Izteraab – Episode 04!

Wallahi, this Jazib guy needs to be imprisoned. I am glad that the episode ended at a funny note & I had a fair share of laughter. Jazib found so much peace & relaxation that he even forgot he had an office to attend & the kids had to go to the school.

I really don’t get why Jazib hurried into the decision of marrying Dua? Why didn’t he prepare his kids for it or why didn’t he pep-talk them into it? It’s like he was actually waiting for Zara to leave so that he can fill in the blank ASAP. I really didn’t even get Khala Masooma’s phulla hua muh? She kept on haunting Dua for how she wronged Zara but was she actually THIS hopeless that she couldn’t prevent this from happening? She couldn’t stop Dua from replacing Zara? She couldn’t stop her only daughter to make such a huge mistake? All her dialogues were repetitive & her frowning face was annoying. I mean if she actually & really regretted what happened & knew all the consequences before-hand, why didn’t she retaliate at all? It’s like she gave her a permission & had a celebratory party within her heart seeing her daughter conquer a rich handsome guy.

I must say the child artists have performed their roles so well & the girl playing the role of Sophia actually portrayed what children in these sorts of situations go through, really well. I still couldn’t help but feel for Zara because she never lagged in her responsibilities & was a really good mother despite being hands full.

I must say I laughed a lot at Jazib, his excuses & his justifications. He goes around saying ‘mujhe Dua jaisi biwi ki hi zaroorat thi’ ‘ye ghar Dua jaisi larki ka hi muntazir tha’. The spark on his face when Dua mentions that she’s going to make breakfast with her own precious hands was worth a watch. It’s like Dua was a hasil of his life & now his life is complete. I was like ‘yeah right’ when Jazib told Khala Masooma that Zara was never the girl he wanted as his wife & whatever he said at the dinner table back then was nothing but a truth. Jazib’s question that ‘Khuda janay is mai kya maslehat thi’ was asked masoomiyat-ly too. Does he really don’t know the answer? Maslehat ye thi k Jazib ko itne garam parathay milain k wo obese ho jaye. I am not sure if this will happen but I do want Jazib to regret his decision & understand the importance of Zara – a headstrong girl in his life who knew how to lead a family & not be someone who is submissive to a point where she herself doesn’t know what she needs to do.

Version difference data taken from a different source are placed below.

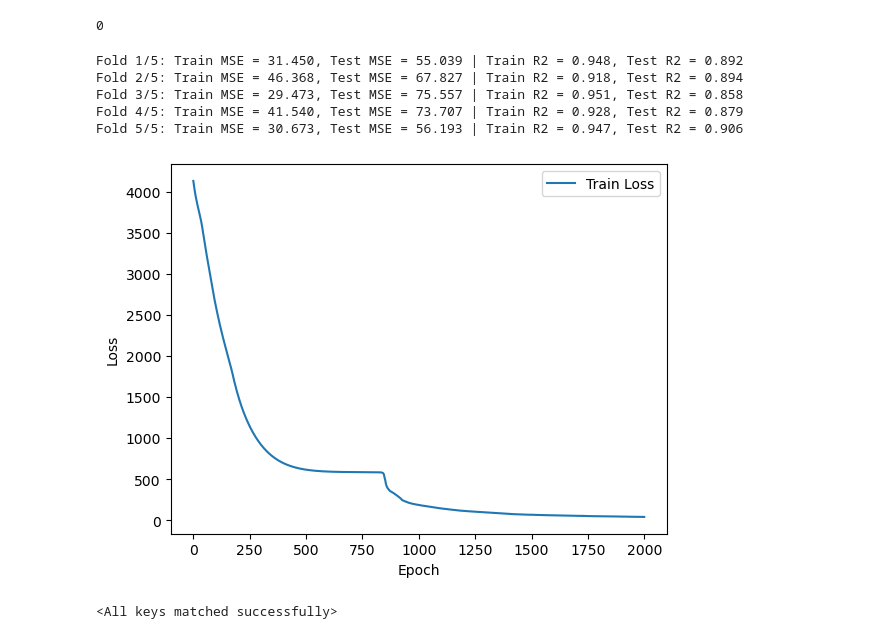
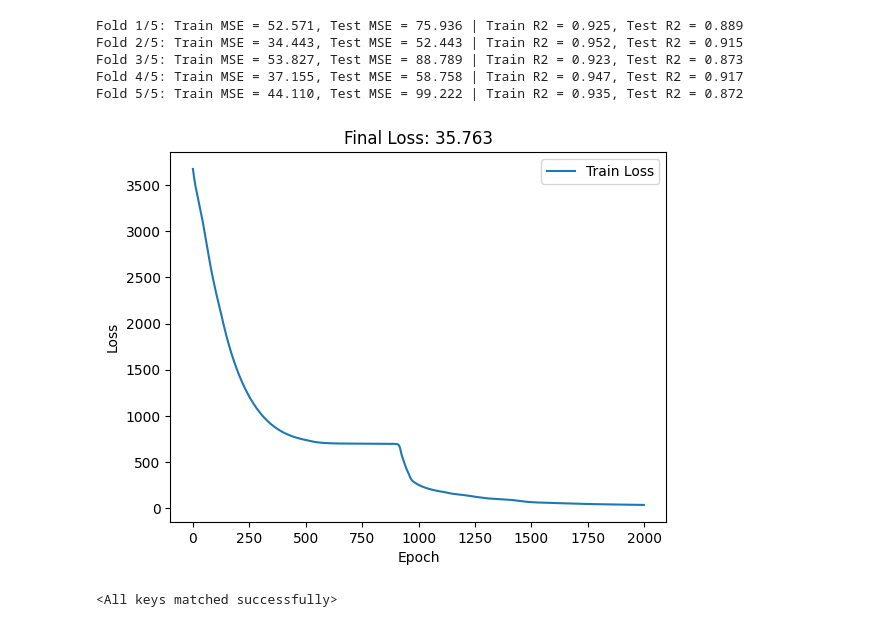
Before and after one commit to danemerson13/cpa-bayesian-opt, a Jupyter notebook: moboCPA/nn.ipynb, the cells around one changed output. Cells and saved outputs as stored; diff of their text form; code cells hidden in the pictures.

```diff
--- a/moboCPA/nn.ipynb
+++ b/moboCPA/nn.ipynb
@@ -39,7 +39,7 @@ class MLP(nn.Module):
     def forward(self, X):
         return self.layers(X)
 
-    def fit(self, X_train, y_train, X_test=None, y_test=None, n_epochs=1000, lr=0.01, verbose=False, plot=False):
+    def fit(self, X_train, y_train, X_test=None, y_test=None, n_epochs=1000, lr=0.01, verbose=False, plot=False, title = False):
         # Switch to training mode
         self.train()
         # Initialize loss function and optimizer
@@ -83,6 +83,8 @@ class MLP(nn.Module):
             plt.xlabel("Epoch")
             plt.ylabel("Loss")
             plt.legend()
+            if title:
+                plt.title(f"Final Loss: {train_loss_hist[-1]:.3f}")
             plt.show()
         # Trained model evaluation
         self.eval()
@@ -103,11 +105,6 @@ class MLP(nn.Module):
         self.eval()
         with torch.no_grad():
             return self(X)
-# %%
-epoch = 99
-(epoch + 1) % 100
-# %% [output]
-0
 # %%
 def loadData():
     data = np.concatenate([
@@ -115,6 +112,10 @@ def loadData():
         np.load('data/iter1_data.npy'),
         np.load('data/iter2_data.npy')
     ])
+    return torch.Tensor(data).to(**tkwargs)
+
+def loadVarData():
+    data = np.load('data/data_all.npy')
     return torch.Tensor(data).to(**tkwargs)
 
 def myKFold(X, y, k = 5, n_epochs = 1000, lr = 1e-2, verbose = False, plot = False):
@@ -137,28 +138,29 @@ def myKFold(X, y, k = 5, n_epochs = 1000, lr = 1e-2, verbose = False, plot = Fal
         )
         print(f"Fold {i+1}/{k}: Train MSE = {MSE_train:.3f}, Test MSE = {MSE_test:.3f} | Train R2 = {R2_train:.3f}, Test R2 = {R2_test:.3f}")
 # %%
-data = loadData()
+# data = loadData()
+data = loadVarData()
 
-X = data[:,:-2]
-y = data[:,-1]
+X = data[:,:-3]
+y = data[:,-2]
 
 mdl = MLP().to(**tkwargs)
 myKFold(X, y, k = 5, n_epochs = 2000, lr = 1e-2, verbose = False, plot = False)
 # %% [output]
-Fold 1/5: Train MSE = 31.450, Test MSE = 55.039 | Train R2 = 0.948, Test R2 = 0.892
-Fold 2/5: Train MSE = 46.368, Test MSE = 67.827 | Train R2 = 0.918, Test R2 = 0.894
-Fold 3/5: Train MSE = 29.473, Test MSE = 75.557 | Train R2 = 0.951, Test R2 = 0.858
-Fold 4/5: Train MSE = 41.540, Test MSE = 73.707 | Train R2 = 0.928, Test R2 = 0.879
-Fold 5/5: Train MSE = 30.673, Test MSE = 56.193 | Train R2 = 0.947, Test R2 = 0.906
+Fold 1/5: Train MSE = 52.571, Test MSE = 75.936 | Train R2 = 0.925, Test R2 = 0.889
+Fold 2/5: Train MSE = 34.443, Test MSE = 52.443 | Train R2 = 0.952, Test R2 = 0.915
+Fold 3/5: Train MSE = 53.827, Test MSE = 88.789 | Train R2 = 0.923, Test R2 = 0.873
+Fold 4/5: Train MSE = 37.155, Test MSE = 58.758 | Train R2 = 0.947, Test R2 = 0.917
+Fold 5/5: Train MSE = 44.110, Test MSE = 99.222 | Train R2 = 0.935, Test R2 = 0.872
 # %%
-data = loadData()
+data = loadVarData()
 
-X = data[:,:-2]
-y = data[:,-1]
+X = data[:,:-3]
+y = data[:,-2]
 
 mdl = MLP().to(**tkwargs)
-mdl.fit(X, y, n_epochs = 2000, lr = 1e-2, verbose = False, plot = True)
+mdl.fit(X, y, n_epochs = 2000, lr = 1e-2, verbose = False, plot = True, title = True)
 plt.show()
 # %% [output]
-[figure, old version]
+[figure, new version]
 # %%
```
Also changed, not shown: parts of 4 cells of this notebook, 8 other files.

The ending scene where Jazib & Dua fail to wake up was actually really funny. Jazib’s messed up hair made things a bit more humorously real & how easily he told Dua that next time the kids should never be late for their school & she goes like ‘jee’. I mean is he even worth being a father when he keeps tossing his part of the work on his wives? Whatever he said to the kids about Zara was ridiculous. It’s like he is keeping them in a dark & telling them a bunch of lies that Zara left with her own choice & she doesn’t want to reconcile? Did he even try & why didn’t he tell his kids that he is a wuss who got swayed at the sight of garam garam parathas that he decided to throw his marriage out of the window & didn’t even take a split second to think about his family & moved on selfishly.

The ending scene of Khala Masooma was absolutely ridiculous where she tried to make Dua guilty again. I mean what does she want now & does she really think that all her wisdom talk will undo the chaos in Zara’s life? It was Khala Masooma who was worried about her daughter Dua & now all of a sudden, out of a blue moon she is feeling for Zara like she’s unable to breathe? I am glad that Sophia is giving Dua a hard time & Zara is not at all compromising on the things related to her kids because she left them at Dua’s mercy because Jazib assured that Dua can be a better mother, now it’s time for Dua to prove herself. Let’s see what happens next!

Keep Supporting,
Zahra Mirza.

Zahra Mirza

Zahra Mirza got associated with Reviewit.pk in 2012. After moving to Australia, Pakistani content was a way of staying connected to the roots, language & Pakistani culture because it felt home. Eight years ago, review writing began as a hobby but has now turned into a passion.